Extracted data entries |
*****
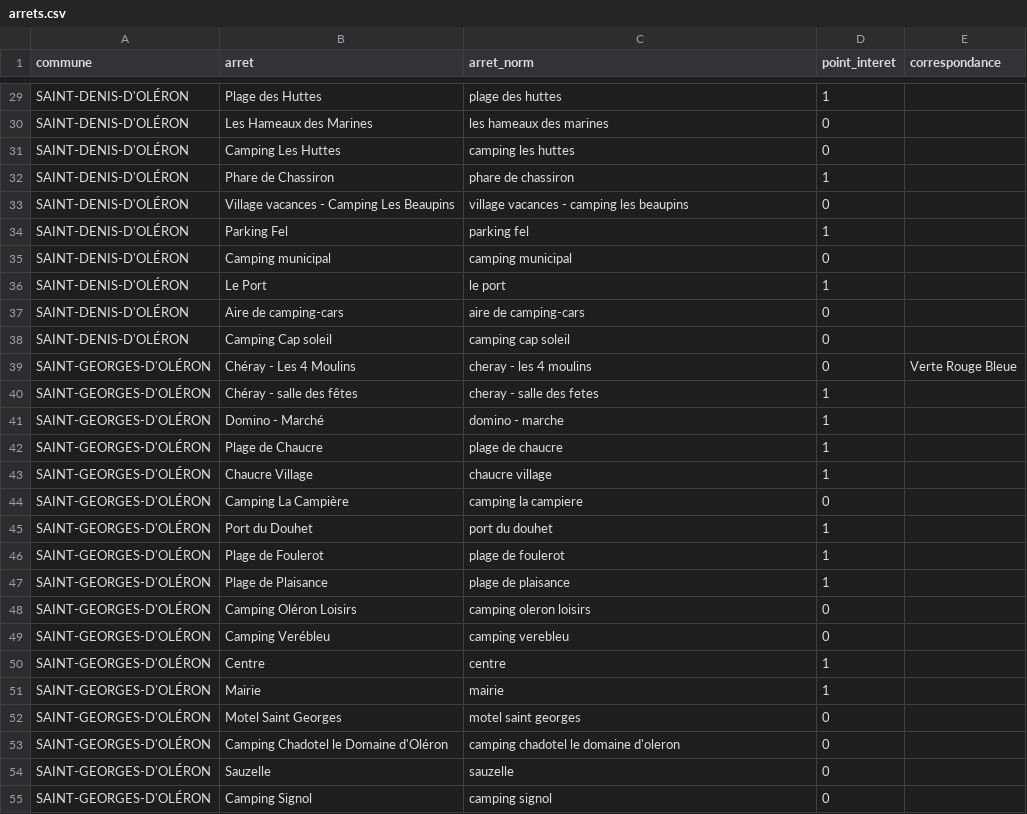
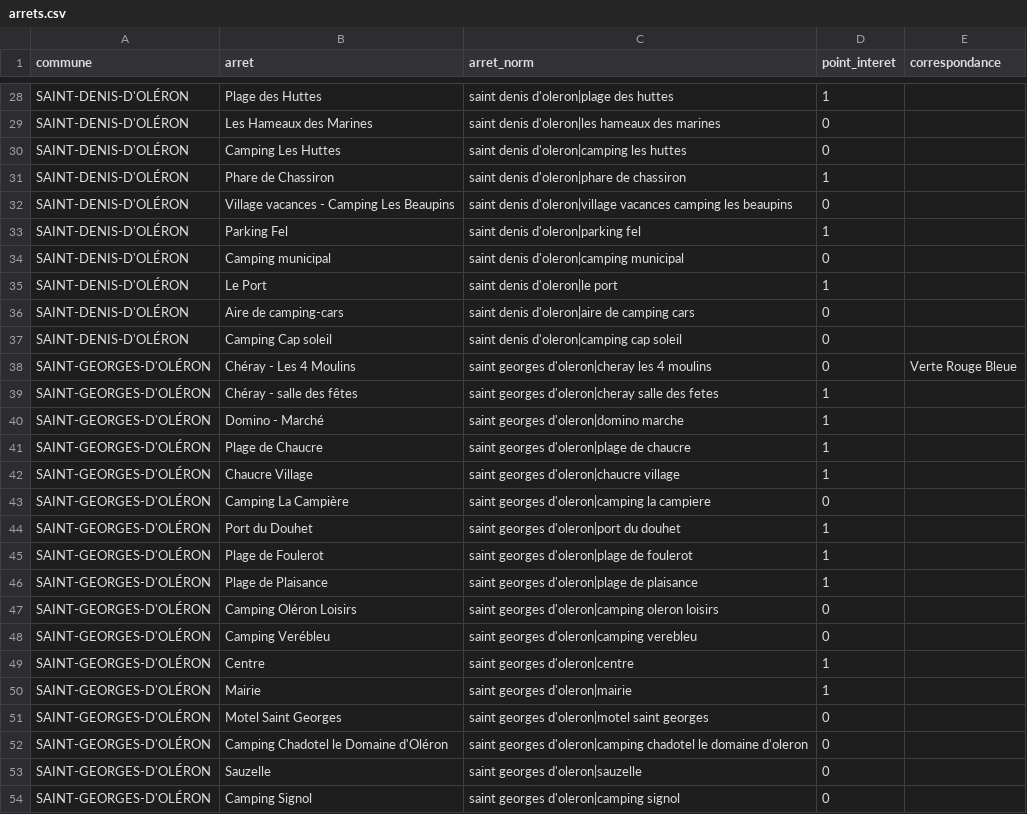
Before and after one commit to erun56800-png/navettes-oleron, a CSV file: arrets.csv, drawn as a sheet; only a part is shown, gaps mark what is left out; addresses are those after the commit; the diff covers the shown part only; the diff names each change by its address in the sheet, - before the commit and + after, or states it on an @@ line.

```diff
--- a/arrets.csv
+++ b/arrets.csv
-C28 (arret_norm): plage des huttes
+C28 (arret_norm): saint denis d'oleron|plage des huttes
-C29 (arret_norm): les hameaux des marines
+C29 (arret_norm): saint denis d'oleron|les hameaux des marines
-C30 (arret_norm): camping les huttes
+C30 (arret_norm): saint denis d'oleron|camping les huttes
-C31 (arret_norm): phare de chassiron
+C31 (arret_norm): saint denis d'oleron|phare de chassiron
-C32 (arret_norm): village vacances - camping les…
+C32 (arret_norm): saint denis d'oleron|village vacances camping les…
-C33 (arret_norm): parking fel
+C33 (arret_norm): saint denis d'oleron|parking fel
-C34 (arret_norm): camping municipal
+C34 (arret_norm): saint denis d'oleron|camping municipal
-C35 (arret_norm): le port
+C35 (arret_norm): saint denis d'oleron|le port
-C36 (arret_norm): aire de camping-cars
+C36 (arret_norm): saint denis d'oleron|aire de camping cars
-C37 (arret_norm): camping cap soleil
+C37 (arret_norm): saint denis d'oleron|camping cap soleil
-C38 (arret_norm): cheray - les 4 moulins
+C38 (arret_norm): saint georges d'oleron|cheray les 4 moulins
-C39 (arret_norm): cheray - salle des fetes
+C39 (arret_norm): saint georges d'oleron|cheray salle des fetes
-C40 (arret_norm): domino - marche
+C40 (arret_norm): saint georges d'oleron|domino marche
-C41 (arret_norm): plage de chaucre
+C41 (arret_norm): saint georges d'oleron|plage de chaucre
-C42 (arret_norm): chaucre village
+C42 (arret_norm): saint georges d'oleron|chaucre village
-C43 (arret_norm): camping la campiere
+C43 (arret_norm): saint georges d'oleron|camping la campiere
-C44 (arret_norm): port du douhet
+C44 (arret_norm): saint georges d'oleron|port du douhet
-C45 (arret_norm): plage de foulerot
+C45 (arret_norm): saint georges d'oleron|plage de foulerot
-C46 (arret_norm): plage de plaisance
+C46 (arret_norm): saint georges d'oleron|plage de plaisance
-C47 (arret_norm): camping oleron loisirs
+C47 (arret_norm): saint georges d'oleron|camping oleron loisirs
-C48 (arret_norm): camping verebleu
+C48 (arret_norm): saint georges d'oleron|camping verebleu
-C49 (arret_norm): centre
+C49 (arret_norm): saint georges d'oleron|centre
-C50 (arret_norm): mairie
+C50 (arret_norm): saint georges d'oleron|mairie
-C51 (arret_norm): motel saint georges
+C51 (arret_norm): saint georges d'oleron|motel saint georges
-C52 (arret_norm): camping chadotel le…
+C52 (arret_norm): saint georges d'oleron|camping chadotel le…
-C53 (arret_norm): sauzelle
+C53 (arret_norm): saint georges d'oleron|sauzelle
-C54 (arret_norm): camping signol
+C54 (arret_norm): saint georges d'oleron|camping signol
```
Also changed, not shown: 2 removed rows and 53 edited cells elsewhere in this file.
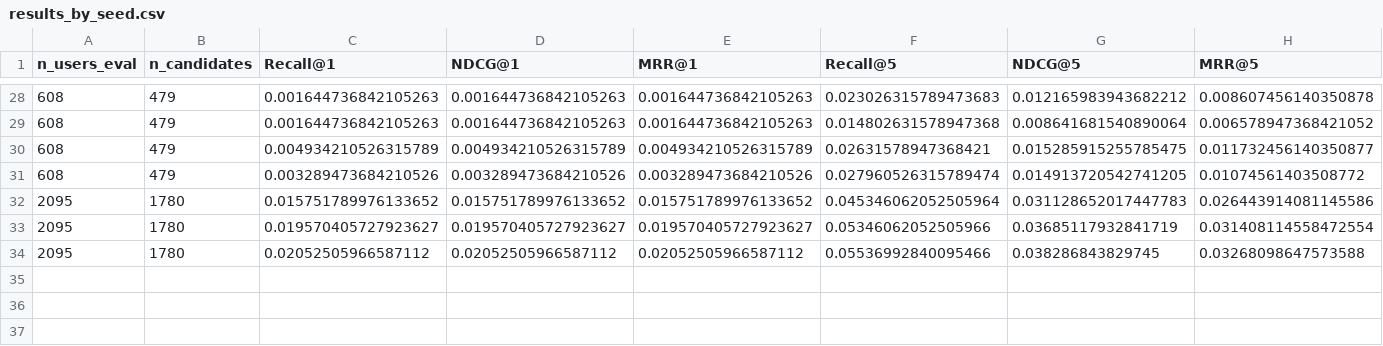
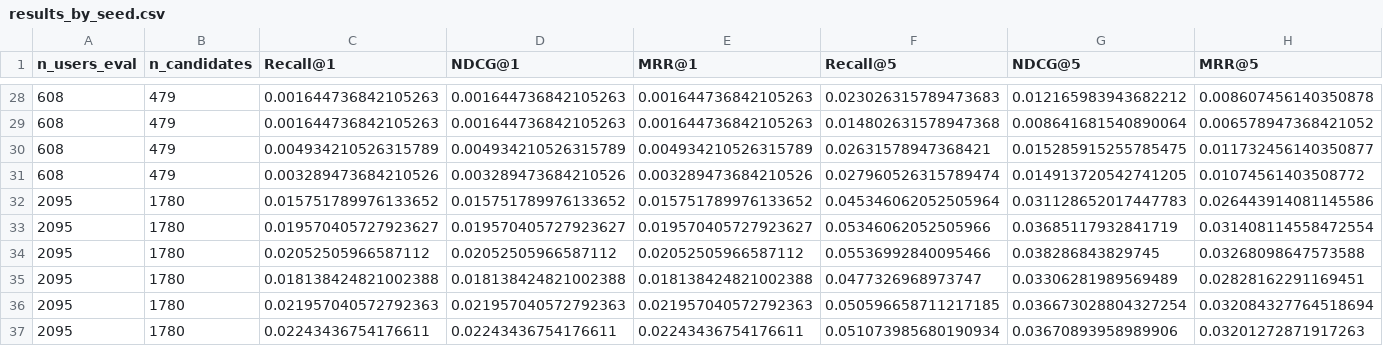
Before and after one commit to 1101909/FIR-MIC-MMREC-Cold, a CSV file: results/controlled_content/results_by_seed.csv, drawn as a sheet; only a part is shown, gaps mark what is left out; rows hold the shown columns only; the diff names each change by its address in the sheet, - before the commit and + after, or states it on an @@ line.

```diff
--- a/results/controlled_content/results_by_seed.csv
+++ b/results/controlled_content/results_by_seed.csv
+row 35: 2095 | 1780 | 0.018138424821002388 | 0.018138424821002388 | 0.018138424821002388 | 0.0477326968973747 | 0.03306281989569489 | 0.02828162291169451
+row 36: 2095 | 1780 | 0.021957040572792363 | 0.021957040572792363 | 0.021957040572792363 | 0.050596658711217185 | 0.036673028804327254 | 0.032084327764518694
+row 37: 2095 | 1780 | 0.02243436754176611 | 0.02243436754176611 | 0.02243436754176611 | 0.051073985680190934 | 0.03670893958989906 | 0.03201272871917263
```
Also changed, not shown: results/controlled_content/training_log.csv, 12 other files.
*****
YOUR ASSIGNMENT | The response must repeat all the lines above exactly and include no pictures.

SOLUTION FOR THIS TASK |
Before and after one commit to erun56800-png/navettes-oleron, a CSV file: arrets.csv, drawn as a sheet; only a part is shown, gaps mark what is left out; addresses are those after the commit; the diff covers the shown part only; the diff names each change by its address in the sheet, - before the commit and + after, or states it on an @@ line.

```diff
--- a/arrets.csv
+++ b/arrets.csv
-C28 (arret_norm): plage des huttes
+C28 (arret_norm): saint denis d'oleron|plage des huttes
-C29 (arret_norm): les hameaux des marines
+C29 (arret_norm): saint denis d'oleron|les hameaux des marines
-C30 (arret_norm): camping les huttes
+C30 (arret_norm): saint denis d'oleron|camping les huttes
-C31 (arret_norm): phare de chassiron
+C31 (arret_norm): saint denis d'oleron|phare de chassiron
-C32 (arret_norm): village vacances - camping les…
+C32 (arret_norm): saint denis d'oleron|village vacances camping les…
-C33 (arret_norm): parking fel
+C33 (arret_norm): saint denis d'oleron|parking fel
-C34 (arret_norm): camping municipal
+C34 (arret_norm): saint denis d'oleron|camping municipal
-C35 (arret_norm): le port
+C35 (arret_norm): saint denis d'oleron|le port
-C36 (arret_norm): aire de camping-cars
+C36 (arret_norm): saint denis d'oleron|aire de camping cars
-C37 (arret_norm): camping cap soleil
+C37 (arret_norm): saint denis d'oleron|camping cap soleil
-C38 (arret_norm): cheray - les 4 moulins
+C38 (arret_norm): saint georges d'oleron|cheray les 4 moulins
-C39 (arret_norm): cheray - salle des fetes
+C39 (arret_norm): saint georges d'oleron|cheray salle des fetes
-C40 (arret_norm): domino - marche
+C40 (arret_norm): saint georges d'oleron|domino marche
-C41 (arret_norm): plage de chaucre
+C41 (arret_norm): saint georges d'oleron|plage de chaucre
-C42 (arret_norm): chaucre village
+C42 (arret_norm): saint georges d'oleron|chaucre village
-C43 (arret_norm): camping la campiere
+C43 (arret_norm): saint georges d'oleron|camping la campiere
-C44 (arret_norm): port du douhet
+C44 (arret_norm): saint georges d'oleron|port du douhet
-C45 (arret_norm): plage de foulerot
+C45 (arret_norm): saint georges d'oleron|plage de foulerot
-C46 (arret_norm): plage de plaisance
+C46 (arret_norm): saint georges d'oleron|plage de plaisance
-C47 (arret_norm): camping oleron loisirs
+C47 (arret_norm): saint georges d'oleron|camping oleron loisirs
-C48 (arret_norm): camping verebleu
+C48 (arret_norm): saint georges d'oleron|camping verebleu
-C49 (arret_norm): centre
+C49 (arret_norm): saint georges d'oleron|centre
-C50 (arret_norm): mairie
+C50 (arret_norm): saint georges d'oleron|mairie
-C51 (arret_norm): motel saint georges
+C51 (arret_norm): saint georges d'oleron|motel saint georges
-C52 (arret_norm): camping chadotel le…
+C52 (arret_norm): saint georges d'oleron|camping chadotel le…
-C53 (arret_norm): sauzelle
+C53 (arret_norm): saint georges d'oleron|sauzelle
-C54 (arret_norm): camping signol
+C54 (arret_norm): saint georges d'oleron|camping signol
```
Also changed, not shown: 2 removed rows and 53 edited cells elsewhere in this file.
Before and after one commit to 1101909/FIR-MIC-MMREC-Cold, a CSV file: results/controlled_content/results_by_seed.csv, drawn as a sheet; only a part is shown, gaps mark what is left out; rows hold the shown columns only; the diff names each change by its address in the sheet, - before the commit and + after, or states it on an @@ line.

```diff
--- a/results/controlled_content/results_by_seed.csv
+++ b/results/controlled_content/results_by_seed.csv
+row 35: 2095 | 1780 | 0.018138424821002388 | 0.018138424821002388 | 0.018138424821002388 | 0.0477326968973747 | 0.03306281989569489 | 0.02828162291169451
+row 36: 2095 | 1780 | 0.021957040572792363 | 0.021957040572792363 | 0.021957040572792363 | 0.050596658711217185 | 0.036673028804327254 | 0.032084327764518694
+row 37: 2095 | 1780 | 0.02243436754176611 | 0.02243436754176611 | 0.02243436754176611 | 0.051073985680190934 | 0.03670893958989906 | 0.03201272871917263
```
Also changed, not shown: results/controlled_content/training_log.csv, 12 other files.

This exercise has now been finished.